The deal to bring Shas into the new government came after weeks of coalition haggling and was approved late Sunday by a panel of party elders. Shas, an ultra-Orthodox party, is made up heavily of Sephardic Jews, those whose families have roots in the Middle East, North Africa, Spain and Portugal, rather than elsewhere in Europe.
The proposed Kadima-led government is still taking shape, with two other parties already on board and negotiations underway with at least one more.
Kadima's main governing partner is the left-leaning Labor Party, which finished second in the March 28 elections. Kadima captured 29 of 120 seats in the Israeli parliament, the Knesset, a weaker-than-expected showing that forced Olmert to reach out to a wide array of parties to assemble a majority government.
Labor won 19 seats. Also joining was the Pensioners Party, which surprised everyone by winning seven seats.
Also Sunday, Labor's leader, Amir Peretz, overcame a challenge within his party over his plan to designate who will fill the seven Cabinet spots allocated to Labor under the agreement with Kadima.

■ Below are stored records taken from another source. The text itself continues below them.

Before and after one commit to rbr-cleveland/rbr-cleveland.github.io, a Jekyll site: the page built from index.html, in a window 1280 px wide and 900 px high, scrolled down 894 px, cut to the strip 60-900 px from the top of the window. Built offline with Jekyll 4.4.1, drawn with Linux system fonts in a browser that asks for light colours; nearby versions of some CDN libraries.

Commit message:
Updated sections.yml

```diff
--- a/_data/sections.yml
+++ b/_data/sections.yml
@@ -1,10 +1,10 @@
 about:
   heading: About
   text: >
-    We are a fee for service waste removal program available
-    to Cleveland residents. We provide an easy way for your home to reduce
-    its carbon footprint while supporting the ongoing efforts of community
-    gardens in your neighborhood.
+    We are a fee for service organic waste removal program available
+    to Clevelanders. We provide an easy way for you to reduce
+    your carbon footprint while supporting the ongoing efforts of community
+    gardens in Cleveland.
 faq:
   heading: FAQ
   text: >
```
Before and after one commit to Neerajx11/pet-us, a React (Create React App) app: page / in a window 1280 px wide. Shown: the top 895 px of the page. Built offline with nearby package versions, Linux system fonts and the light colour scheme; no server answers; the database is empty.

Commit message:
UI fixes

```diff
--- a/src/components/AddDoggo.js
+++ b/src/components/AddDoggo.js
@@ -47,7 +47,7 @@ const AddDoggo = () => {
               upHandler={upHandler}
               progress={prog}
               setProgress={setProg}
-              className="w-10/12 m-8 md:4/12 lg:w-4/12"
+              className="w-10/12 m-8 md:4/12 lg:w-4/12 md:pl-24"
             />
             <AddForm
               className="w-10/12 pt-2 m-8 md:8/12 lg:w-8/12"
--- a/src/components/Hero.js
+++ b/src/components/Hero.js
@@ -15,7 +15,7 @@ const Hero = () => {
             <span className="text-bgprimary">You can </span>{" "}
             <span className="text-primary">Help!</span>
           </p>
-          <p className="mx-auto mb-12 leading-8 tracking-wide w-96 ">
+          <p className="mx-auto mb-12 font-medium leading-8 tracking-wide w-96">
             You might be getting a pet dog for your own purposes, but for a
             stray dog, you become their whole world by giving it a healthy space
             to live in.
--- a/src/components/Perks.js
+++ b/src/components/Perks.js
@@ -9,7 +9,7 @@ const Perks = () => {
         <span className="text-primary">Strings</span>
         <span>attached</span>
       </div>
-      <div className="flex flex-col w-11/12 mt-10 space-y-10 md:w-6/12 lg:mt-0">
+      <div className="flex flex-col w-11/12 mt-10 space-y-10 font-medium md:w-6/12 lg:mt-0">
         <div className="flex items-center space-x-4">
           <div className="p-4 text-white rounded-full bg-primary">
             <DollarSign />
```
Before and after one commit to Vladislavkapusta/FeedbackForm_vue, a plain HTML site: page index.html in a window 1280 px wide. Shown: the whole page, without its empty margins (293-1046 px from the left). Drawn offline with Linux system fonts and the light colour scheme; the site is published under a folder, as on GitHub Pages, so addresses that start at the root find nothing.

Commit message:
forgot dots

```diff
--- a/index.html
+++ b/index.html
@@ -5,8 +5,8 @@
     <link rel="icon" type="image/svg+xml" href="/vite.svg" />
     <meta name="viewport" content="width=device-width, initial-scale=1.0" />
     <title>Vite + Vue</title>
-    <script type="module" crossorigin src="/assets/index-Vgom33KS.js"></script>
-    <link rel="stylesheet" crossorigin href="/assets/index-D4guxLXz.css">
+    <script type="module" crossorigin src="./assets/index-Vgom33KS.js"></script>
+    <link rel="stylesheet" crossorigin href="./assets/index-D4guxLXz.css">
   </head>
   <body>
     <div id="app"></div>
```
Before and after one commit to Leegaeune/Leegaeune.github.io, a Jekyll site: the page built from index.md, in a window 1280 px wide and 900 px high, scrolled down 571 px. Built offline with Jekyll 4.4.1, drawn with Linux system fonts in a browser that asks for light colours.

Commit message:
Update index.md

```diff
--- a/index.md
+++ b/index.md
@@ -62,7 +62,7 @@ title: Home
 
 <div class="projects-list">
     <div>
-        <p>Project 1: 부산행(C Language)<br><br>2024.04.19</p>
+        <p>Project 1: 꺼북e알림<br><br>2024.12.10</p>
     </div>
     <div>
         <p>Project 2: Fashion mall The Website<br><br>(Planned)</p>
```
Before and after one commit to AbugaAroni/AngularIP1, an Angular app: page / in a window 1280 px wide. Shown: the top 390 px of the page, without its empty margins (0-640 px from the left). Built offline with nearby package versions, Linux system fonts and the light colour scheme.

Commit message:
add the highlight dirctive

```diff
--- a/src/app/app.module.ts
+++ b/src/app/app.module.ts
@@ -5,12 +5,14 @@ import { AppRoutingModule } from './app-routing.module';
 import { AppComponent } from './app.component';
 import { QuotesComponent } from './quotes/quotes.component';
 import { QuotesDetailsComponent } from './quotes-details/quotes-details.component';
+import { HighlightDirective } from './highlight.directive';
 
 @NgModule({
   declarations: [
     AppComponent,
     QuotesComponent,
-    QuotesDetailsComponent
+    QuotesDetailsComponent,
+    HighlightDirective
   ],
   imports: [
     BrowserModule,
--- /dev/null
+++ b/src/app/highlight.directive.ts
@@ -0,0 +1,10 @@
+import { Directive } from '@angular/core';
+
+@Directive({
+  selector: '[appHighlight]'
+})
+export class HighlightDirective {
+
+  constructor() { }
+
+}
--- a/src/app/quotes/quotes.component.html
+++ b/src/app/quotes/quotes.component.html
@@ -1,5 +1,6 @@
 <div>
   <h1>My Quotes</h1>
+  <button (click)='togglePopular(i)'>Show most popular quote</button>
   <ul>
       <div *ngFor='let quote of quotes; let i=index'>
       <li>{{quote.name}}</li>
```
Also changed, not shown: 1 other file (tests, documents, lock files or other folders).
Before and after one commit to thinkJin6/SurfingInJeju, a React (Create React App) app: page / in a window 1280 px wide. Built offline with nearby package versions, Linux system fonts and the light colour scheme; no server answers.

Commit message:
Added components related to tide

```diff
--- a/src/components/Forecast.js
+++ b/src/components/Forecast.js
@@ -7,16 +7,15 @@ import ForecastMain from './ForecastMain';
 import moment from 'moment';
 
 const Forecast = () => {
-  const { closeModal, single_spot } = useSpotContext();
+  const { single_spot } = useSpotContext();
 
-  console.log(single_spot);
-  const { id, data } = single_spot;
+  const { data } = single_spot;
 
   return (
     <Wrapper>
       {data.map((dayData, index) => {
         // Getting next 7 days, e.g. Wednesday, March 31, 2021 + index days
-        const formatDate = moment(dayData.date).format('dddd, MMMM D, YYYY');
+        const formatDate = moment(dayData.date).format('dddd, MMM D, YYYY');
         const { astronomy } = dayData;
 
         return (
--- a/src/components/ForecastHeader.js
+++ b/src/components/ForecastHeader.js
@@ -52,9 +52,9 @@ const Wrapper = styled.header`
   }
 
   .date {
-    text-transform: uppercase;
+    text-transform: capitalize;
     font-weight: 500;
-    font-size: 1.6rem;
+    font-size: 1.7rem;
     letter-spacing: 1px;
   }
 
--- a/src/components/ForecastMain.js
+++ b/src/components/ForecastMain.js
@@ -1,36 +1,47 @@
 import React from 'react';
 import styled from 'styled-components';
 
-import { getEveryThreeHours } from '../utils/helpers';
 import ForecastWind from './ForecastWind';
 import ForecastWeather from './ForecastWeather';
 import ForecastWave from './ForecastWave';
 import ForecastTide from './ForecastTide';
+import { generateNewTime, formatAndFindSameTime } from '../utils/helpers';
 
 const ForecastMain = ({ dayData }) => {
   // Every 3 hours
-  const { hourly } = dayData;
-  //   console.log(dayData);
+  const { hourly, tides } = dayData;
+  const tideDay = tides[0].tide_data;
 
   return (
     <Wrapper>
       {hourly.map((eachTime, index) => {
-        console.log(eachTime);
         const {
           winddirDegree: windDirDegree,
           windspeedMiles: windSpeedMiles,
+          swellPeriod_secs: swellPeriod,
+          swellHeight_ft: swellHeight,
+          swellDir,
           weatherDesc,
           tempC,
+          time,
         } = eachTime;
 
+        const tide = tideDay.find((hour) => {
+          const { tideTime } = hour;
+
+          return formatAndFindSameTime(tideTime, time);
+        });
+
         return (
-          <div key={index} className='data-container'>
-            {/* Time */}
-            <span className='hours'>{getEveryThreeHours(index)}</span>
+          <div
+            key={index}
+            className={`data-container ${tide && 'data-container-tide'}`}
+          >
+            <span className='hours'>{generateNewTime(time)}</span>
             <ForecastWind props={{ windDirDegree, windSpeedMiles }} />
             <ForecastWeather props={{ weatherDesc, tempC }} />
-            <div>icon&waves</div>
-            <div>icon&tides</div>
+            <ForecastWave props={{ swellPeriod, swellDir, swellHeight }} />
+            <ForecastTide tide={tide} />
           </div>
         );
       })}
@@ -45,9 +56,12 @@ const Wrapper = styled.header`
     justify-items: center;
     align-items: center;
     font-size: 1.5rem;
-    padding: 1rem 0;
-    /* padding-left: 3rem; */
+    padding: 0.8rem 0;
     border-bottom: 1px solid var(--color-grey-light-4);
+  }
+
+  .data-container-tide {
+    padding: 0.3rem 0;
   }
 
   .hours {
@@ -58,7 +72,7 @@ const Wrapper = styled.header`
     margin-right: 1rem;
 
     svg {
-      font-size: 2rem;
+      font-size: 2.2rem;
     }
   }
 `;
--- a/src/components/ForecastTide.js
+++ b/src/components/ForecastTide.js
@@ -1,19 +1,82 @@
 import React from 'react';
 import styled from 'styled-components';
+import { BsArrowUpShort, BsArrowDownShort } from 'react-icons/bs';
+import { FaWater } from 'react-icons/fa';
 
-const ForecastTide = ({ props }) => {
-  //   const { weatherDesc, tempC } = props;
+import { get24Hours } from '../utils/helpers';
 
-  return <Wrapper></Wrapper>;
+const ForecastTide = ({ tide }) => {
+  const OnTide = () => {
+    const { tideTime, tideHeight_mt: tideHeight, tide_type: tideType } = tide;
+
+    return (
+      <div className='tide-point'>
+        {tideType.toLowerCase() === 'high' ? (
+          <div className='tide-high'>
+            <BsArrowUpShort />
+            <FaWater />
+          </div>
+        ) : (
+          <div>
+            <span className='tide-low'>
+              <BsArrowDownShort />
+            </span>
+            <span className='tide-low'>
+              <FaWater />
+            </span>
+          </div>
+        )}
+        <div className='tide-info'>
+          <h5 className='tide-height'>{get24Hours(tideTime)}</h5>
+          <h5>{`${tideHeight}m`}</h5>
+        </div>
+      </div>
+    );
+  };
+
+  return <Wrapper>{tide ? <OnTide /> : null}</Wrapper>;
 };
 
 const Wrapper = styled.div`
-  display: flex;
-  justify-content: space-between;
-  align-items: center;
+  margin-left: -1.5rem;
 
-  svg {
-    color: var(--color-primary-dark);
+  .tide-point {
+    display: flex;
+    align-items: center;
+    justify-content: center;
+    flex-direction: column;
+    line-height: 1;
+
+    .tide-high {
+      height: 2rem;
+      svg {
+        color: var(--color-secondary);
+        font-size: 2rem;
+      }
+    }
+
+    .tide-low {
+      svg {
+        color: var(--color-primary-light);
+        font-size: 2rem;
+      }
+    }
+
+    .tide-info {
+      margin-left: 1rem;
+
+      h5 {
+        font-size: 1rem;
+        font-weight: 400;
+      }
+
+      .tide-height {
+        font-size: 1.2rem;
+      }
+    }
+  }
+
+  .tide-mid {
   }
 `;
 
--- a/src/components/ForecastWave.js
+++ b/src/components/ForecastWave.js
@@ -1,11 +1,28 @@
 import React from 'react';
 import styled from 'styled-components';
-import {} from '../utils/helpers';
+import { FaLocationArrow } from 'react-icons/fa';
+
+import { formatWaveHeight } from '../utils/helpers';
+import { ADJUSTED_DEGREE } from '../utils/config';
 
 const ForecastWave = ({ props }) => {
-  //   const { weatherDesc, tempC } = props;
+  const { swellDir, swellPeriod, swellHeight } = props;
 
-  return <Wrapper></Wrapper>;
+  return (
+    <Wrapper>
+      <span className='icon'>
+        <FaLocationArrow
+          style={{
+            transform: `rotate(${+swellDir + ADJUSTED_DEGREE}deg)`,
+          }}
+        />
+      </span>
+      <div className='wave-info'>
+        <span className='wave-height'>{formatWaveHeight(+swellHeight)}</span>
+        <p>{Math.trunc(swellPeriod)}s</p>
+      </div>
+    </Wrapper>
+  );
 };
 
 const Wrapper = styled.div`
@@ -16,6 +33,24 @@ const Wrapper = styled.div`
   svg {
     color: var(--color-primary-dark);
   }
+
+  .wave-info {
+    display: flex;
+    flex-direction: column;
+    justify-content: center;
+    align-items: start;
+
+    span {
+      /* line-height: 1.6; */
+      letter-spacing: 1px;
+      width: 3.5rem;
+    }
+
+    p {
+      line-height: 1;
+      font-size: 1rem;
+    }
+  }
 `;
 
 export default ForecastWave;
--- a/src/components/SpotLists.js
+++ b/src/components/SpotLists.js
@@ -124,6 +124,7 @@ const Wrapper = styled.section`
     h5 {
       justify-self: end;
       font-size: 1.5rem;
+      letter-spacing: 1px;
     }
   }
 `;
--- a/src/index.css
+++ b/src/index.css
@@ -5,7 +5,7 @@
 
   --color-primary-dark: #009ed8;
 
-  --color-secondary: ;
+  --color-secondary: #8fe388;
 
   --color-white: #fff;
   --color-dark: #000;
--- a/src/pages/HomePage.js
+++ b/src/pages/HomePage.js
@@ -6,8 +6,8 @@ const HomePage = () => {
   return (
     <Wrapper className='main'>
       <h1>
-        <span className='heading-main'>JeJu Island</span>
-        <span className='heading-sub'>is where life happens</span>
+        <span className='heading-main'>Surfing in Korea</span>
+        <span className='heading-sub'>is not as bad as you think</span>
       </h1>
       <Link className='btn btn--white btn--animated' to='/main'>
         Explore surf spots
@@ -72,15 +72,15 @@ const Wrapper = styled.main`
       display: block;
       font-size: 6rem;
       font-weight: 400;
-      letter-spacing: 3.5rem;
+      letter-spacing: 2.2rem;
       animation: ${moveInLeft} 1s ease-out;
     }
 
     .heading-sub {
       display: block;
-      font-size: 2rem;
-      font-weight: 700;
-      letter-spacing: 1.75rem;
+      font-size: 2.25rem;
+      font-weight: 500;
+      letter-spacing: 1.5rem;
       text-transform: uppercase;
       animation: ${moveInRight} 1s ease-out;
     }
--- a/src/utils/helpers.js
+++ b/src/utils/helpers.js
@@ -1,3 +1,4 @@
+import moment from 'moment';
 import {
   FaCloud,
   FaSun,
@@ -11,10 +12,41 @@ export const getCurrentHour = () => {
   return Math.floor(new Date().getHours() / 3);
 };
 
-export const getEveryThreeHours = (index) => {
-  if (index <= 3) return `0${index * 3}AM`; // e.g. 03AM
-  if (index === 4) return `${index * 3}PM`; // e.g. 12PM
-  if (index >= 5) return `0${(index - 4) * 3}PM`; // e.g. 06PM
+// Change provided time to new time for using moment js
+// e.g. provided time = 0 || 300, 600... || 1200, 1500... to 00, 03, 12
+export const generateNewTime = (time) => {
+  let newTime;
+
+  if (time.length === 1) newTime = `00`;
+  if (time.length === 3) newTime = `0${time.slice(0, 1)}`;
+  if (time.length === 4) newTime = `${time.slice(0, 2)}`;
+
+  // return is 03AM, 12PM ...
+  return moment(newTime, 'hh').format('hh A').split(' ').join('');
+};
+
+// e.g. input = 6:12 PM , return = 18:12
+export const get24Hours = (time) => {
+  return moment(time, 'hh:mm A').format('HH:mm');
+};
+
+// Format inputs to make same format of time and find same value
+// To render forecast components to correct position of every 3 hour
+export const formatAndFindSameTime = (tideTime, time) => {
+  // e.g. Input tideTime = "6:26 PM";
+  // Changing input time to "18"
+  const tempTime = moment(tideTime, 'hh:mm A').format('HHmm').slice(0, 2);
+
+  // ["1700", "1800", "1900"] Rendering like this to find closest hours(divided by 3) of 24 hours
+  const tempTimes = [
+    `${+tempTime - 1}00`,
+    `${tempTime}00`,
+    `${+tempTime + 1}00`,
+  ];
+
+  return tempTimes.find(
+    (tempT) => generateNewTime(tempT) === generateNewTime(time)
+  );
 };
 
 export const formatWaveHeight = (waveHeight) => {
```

Peretz, who secured the high-profile defense minister's job despite his relative lack of experience in military affairs, narrowly won a party vote that authorized him to name Labor's ministers. Some senior party members who were not on Peretz's list had sought to have a Labor committee choose.
Labor agreed to join last week after endorsing Olmert's plan to set permanent borders -- unilaterally, if Israel deems there is no hope for negotiations with the Palestinians. The plan would involve evacuating a number of Jewish settlements in the West Bank, a move certain to stoke dissent within Israeli society, if last summer's pullout from the Gaza Strip and part of the West Bank is any indication.
Shas, a working-class party with 12 seats whose supporters tend to be hawkish on security matters but liberal on welfare spending, won promises in its talks with Kadima to stave off cuts in benefits while avoiding taking a stand on the withdrawal plan, according to Israeli media reports. Instead, the party would leave a decision on evacuations until later, subject to a ruling by its spiritual leader, Rabbi Ovadia Yosef, the reports said.
Kadima was in talks with a second religious party, United Torah Judaism. Avigdor Lieberman, who leads a rightist party called Yisrael Beiteinu, or Israel Our Home, said Sunday that he remained open to coalition talks with Olmert. There was also speculation that dovish Meretz-Yahad might join if Lieberman's party was ruled out.
Olmert is expected to formally present his proposed government this week.